Task objective: This exercise calls for the records to be returned exactly, with images removed.

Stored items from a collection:
▶
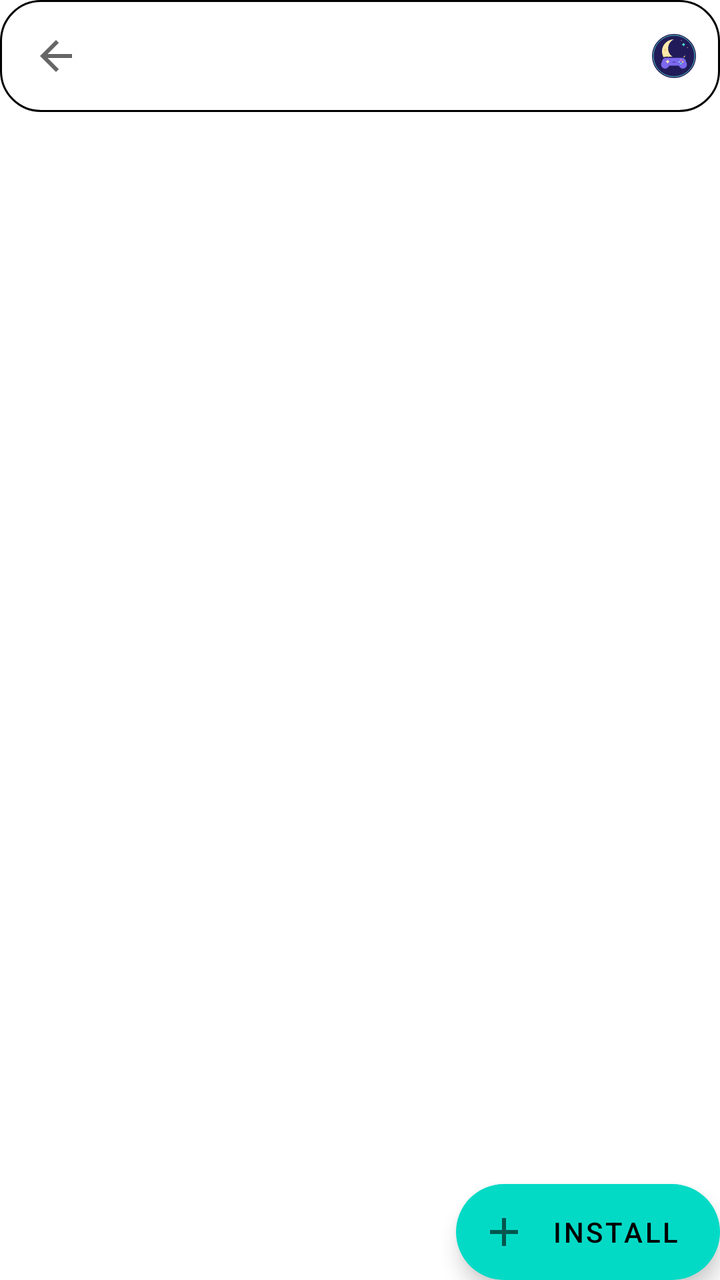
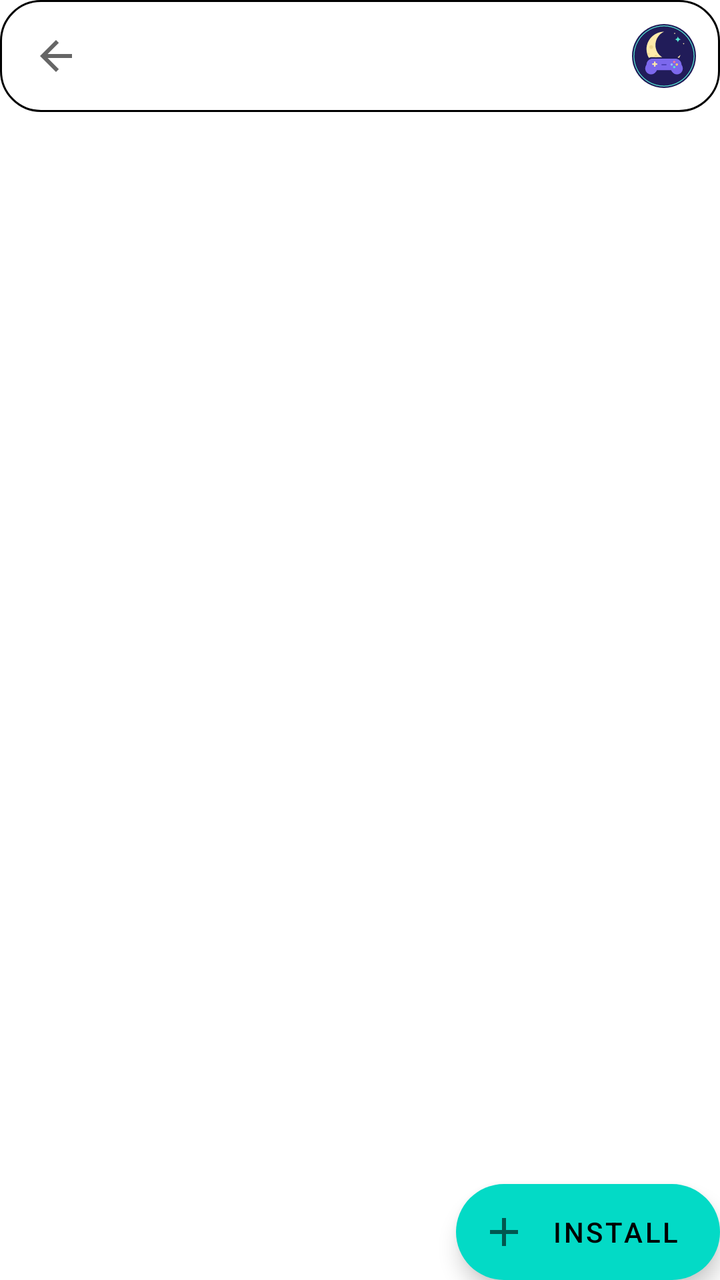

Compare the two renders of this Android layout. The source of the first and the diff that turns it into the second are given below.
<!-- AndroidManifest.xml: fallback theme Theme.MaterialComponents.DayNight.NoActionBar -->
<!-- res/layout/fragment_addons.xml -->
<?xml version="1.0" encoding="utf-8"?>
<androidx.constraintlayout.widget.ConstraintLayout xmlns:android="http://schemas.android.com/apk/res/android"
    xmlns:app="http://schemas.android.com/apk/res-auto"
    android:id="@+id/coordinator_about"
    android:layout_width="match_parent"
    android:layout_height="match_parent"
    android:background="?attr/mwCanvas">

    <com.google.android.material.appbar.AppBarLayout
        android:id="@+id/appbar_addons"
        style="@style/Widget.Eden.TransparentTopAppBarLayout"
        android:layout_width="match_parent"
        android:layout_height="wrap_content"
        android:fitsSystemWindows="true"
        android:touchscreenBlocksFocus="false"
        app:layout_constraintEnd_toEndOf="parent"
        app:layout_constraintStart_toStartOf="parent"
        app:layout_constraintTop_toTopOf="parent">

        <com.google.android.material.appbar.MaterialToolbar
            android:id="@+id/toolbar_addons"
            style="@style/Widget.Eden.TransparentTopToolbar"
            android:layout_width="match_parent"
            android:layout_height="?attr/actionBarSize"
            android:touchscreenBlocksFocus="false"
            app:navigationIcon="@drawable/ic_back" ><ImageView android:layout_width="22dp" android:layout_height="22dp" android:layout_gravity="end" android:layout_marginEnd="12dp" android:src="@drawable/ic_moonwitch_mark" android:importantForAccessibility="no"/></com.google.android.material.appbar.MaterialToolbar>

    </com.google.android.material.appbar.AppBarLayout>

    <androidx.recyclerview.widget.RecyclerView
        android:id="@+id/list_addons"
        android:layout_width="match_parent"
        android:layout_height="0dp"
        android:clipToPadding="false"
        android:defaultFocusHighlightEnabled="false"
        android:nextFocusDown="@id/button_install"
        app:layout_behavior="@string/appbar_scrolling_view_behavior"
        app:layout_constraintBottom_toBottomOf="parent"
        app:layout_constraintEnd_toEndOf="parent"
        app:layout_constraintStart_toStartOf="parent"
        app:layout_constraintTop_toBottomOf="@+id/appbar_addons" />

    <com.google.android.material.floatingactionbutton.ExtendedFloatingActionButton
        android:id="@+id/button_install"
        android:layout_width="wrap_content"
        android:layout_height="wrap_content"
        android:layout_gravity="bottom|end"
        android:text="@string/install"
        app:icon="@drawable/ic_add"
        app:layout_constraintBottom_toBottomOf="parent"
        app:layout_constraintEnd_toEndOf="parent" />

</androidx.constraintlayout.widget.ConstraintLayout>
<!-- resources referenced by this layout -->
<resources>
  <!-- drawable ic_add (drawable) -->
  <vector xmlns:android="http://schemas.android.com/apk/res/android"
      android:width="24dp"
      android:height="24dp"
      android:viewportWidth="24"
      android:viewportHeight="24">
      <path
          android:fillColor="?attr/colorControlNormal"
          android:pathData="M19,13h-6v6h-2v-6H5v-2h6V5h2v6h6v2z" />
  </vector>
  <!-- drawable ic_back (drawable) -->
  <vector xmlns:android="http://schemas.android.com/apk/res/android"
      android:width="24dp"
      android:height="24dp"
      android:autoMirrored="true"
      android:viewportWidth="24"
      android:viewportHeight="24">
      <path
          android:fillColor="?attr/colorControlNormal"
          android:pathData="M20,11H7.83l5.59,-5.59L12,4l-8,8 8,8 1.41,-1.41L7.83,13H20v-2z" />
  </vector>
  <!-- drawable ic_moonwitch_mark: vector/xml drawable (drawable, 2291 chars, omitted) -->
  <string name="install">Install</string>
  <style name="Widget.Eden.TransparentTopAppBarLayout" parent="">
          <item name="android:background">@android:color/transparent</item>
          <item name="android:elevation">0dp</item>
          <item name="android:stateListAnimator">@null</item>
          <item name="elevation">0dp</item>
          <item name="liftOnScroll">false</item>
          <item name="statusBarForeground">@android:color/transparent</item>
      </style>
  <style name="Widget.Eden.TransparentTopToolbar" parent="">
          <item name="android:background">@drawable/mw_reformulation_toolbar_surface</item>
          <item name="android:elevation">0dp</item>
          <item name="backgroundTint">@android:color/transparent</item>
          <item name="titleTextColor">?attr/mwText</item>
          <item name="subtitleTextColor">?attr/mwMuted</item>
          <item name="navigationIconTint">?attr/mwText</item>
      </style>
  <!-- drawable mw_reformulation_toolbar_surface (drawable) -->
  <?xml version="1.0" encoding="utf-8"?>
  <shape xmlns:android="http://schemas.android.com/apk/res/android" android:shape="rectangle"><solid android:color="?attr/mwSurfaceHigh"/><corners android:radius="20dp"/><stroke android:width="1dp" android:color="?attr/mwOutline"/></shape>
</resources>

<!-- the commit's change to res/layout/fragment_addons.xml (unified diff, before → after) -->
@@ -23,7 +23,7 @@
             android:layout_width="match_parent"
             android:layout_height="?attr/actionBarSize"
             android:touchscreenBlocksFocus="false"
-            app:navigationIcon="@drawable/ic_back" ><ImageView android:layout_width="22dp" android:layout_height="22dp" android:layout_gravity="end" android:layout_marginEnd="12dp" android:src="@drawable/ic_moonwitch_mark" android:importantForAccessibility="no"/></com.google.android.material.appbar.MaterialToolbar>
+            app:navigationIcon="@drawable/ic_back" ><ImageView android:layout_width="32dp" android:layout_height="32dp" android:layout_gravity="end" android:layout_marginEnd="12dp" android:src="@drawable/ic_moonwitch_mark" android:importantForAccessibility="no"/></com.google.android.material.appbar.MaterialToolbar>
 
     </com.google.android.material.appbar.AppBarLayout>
◀
Response:
Compare the two renders of this Android layout. The source of the first and the diff that turns it into the second are given below.
<!-- AndroidManifest.xml: fallback theme Theme.MaterialComponents.DayNight.NoActionBar -->
<!-- res/layout/fragment_addons.xml -->
<?xml version="1.0" encoding="utf-8"?>
<androidx.constraintlayout.widget.ConstraintLayout xmlns:android="http://schemas.android.com/apk/res/android"
    xmlns:app="http://schemas.android.com/apk/res-auto"
    android:id="@+id/coordinator_about"
    android:layout_width="match_parent"
    android:layout_height="match_parent"
    android:background="?attr/mwCanvas">

    <com.google.android.material.appbar.AppBarLayout
        android:id="@+id/appbar_addons"
        style="@style/Widget.Eden.TransparentTopAppBarLayout"
        android:layout_width="match_parent"
        android:layout_height="wrap_content"
        android:fitsSystemWindows="true"
        android:touchscreenBlocksFocus="false"
        app:layout_constraintEnd_toEndOf="parent"
        app:layout_constraintStart_toStartOf="parent"
        app:layout_constraintTop_toTopOf="parent">

        <com.google.android.material.appbar.MaterialToolbar
            android:id="@+id/toolbar_addons"
            style="@style/Widget.Eden.TransparentTopToolbar"
            android:layout_width="match_parent"
            android:layout_height="?attr/actionBarSize"
            android:touchscreenBlocksFocus="false"
            app:navigationIcon="@drawable/ic_back" ><ImageView android:layout_width="22dp" android:layout_height="22dp" android:layout_gravity="end" android:layout_marginEnd="12dp" android:src="@drawable/ic_moonwitch_mark" android:importantForAccessibility="no"/></com.google.android.material.appbar.MaterialToolbar>

    </com.google.android.material.appbar.AppBarLayout>

    <androidx.recyclerview.widget.RecyclerView
        android:id="@+id/list_addons"
        android:layout_width="match_parent"
        android:layout_height="0dp"
        android:clipToPadding="false"
        android:defaultFocusHighlightEnabled="false"
        android:nextFocusDown="@id/button_install"
        app:layout_behavior="@string/appbar_scrolling_view_behavior"
        app:layout_constraintBottom_toBottomOf="parent"
        app:layout_constraintEnd_toEndOf="parent"
        app:layout_constraintStart_toStartOf="parent"
        app:layout_constraintTop_toBottomOf="@+id/appbar_addons" />

    <com.google.android.material.floatingactionbutton.ExtendedFloatingActionButton
        android:id="@+id/button_install"
        android:layout_width="wrap_content"
        android:layout_height="wrap_content"
        android:layout_gravity="bottom|end"
        android:text="@string/install"
        app:icon="@drawable/ic_add"
        app:layout_constraintBottom_toBottomOf="parent"
        app:layout_constraintEnd_toEndOf="parent" />

</androidx.constraintlayout.widget.ConstraintLayout>
<!-- resources referenced by this layout -->
<resources>
  <!-- drawable ic_add (drawable) -->
  <vector xmlns:android="http://schemas.android.com/apk/res/android"
      android:width="24dp"
      android:height="24dp"
      android:viewportWidth="24"
      android:viewportHeight="24">
      <path
          android:fillColor="?attr/colorControlNormal"
          android:pathData="M19,13h-6v6h-2v-6H5v-2h6V5h2v6h6v2z" />
  </vector>
  <!-- drawable ic_back (drawable) -->
  <vector xmlns:android="http://schemas.android.com/apk/res/android"
      android:width="24dp"
      android:height="24dp"
      android:autoMirrored="true"
      android:viewportWidth="24"
      android:viewportHeight="24">
      <path
          android:fillColor="?attr/colorControlNormal"
          android:pathData="M20,11H7.83l5.59,-5.59L12,4l-8,8 8,8 1.41,-1.41L7.83,13H20v-2z" />
  </vector>
  <!-- drawable ic_moonwitch_mark: vector/xml drawable (drawable, 2291 chars, omitted) -->
  <string name="install">Install</string>
  <style name="Widget.Eden.TransparentTopAppBarLayout" parent="">
          <item name="android:background">@android:color/transparent</item>
          <item name="android:elevation">0dp</item>
          <item name="android:stateListAnimator">@null</item>
          <item name="elevation">0dp</item>
          <item name="liftOnScroll">false</item>
          <item name="statusBarForeground">@android:color/transparent</item>
      </style>
  <style name="Widget.Eden.TransparentTopToolbar" parent="">
          <item name="android:background">@drawable/mw_reformulation_toolbar_surface</item>
          <item name="android:elevation">0dp</item>
          <item name="backgroundTint">@android:color/transparent</item>
          <item name="titleTextColor">?attr/mwText</item>
          <item name="subtitleTextColor">?attr/mwMuted</item>
          <item name="navigationIconTint">?attr/mwText</item>
      </style>
  <!-- drawable mw_reformulation_toolbar_surface (drawable) -->
  <?xml version="1.0" encoding="utf-8"?>
  <shape xmlns:android="http://schemas.android.com/apk/res/android" android:shape="rectangle"><solid android:color="?attr/mwSurfaceHigh"/><corners android:radius="20dp"/><stroke android:width="1dp" android:color="?attr/mwOutline"/></shape>
</resources>

<!-- the commit's change to res/layout/fragment_addons.xml (unified diff, before → after) -->
@@ -23,7 +23,7 @@
             android:layout_width="match_parent"
             android:layout_height="?attr/actionBarSize"
             android:touchscreenBlocksFocus="false"
-            app:navigationIcon="@drawable/ic_back" ><ImageView android:layout_width="22dp" android:layout_height="22dp" android:layout_gravity="end" android:layout_marginEnd="12dp" android:src="@drawable/ic_moonwitch_mark" android:importantForAccessibility="no"/></com.google.android.material.appbar.MaterialToolbar>
+            app:navigationIcon="@drawable/ic_back" ><ImageView android:layout_width="32dp" android:layout_height="32dp" android:layout_gravity="end" android:layout_marginEnd="12dp" android:src="@drawable/ic_moonwitch_mark" android:importantForAccessibility="no"/></com.google.android.material.appbar.MaterialToolbar>
 
     </com.google.android.material.appbar.AppBarLayout>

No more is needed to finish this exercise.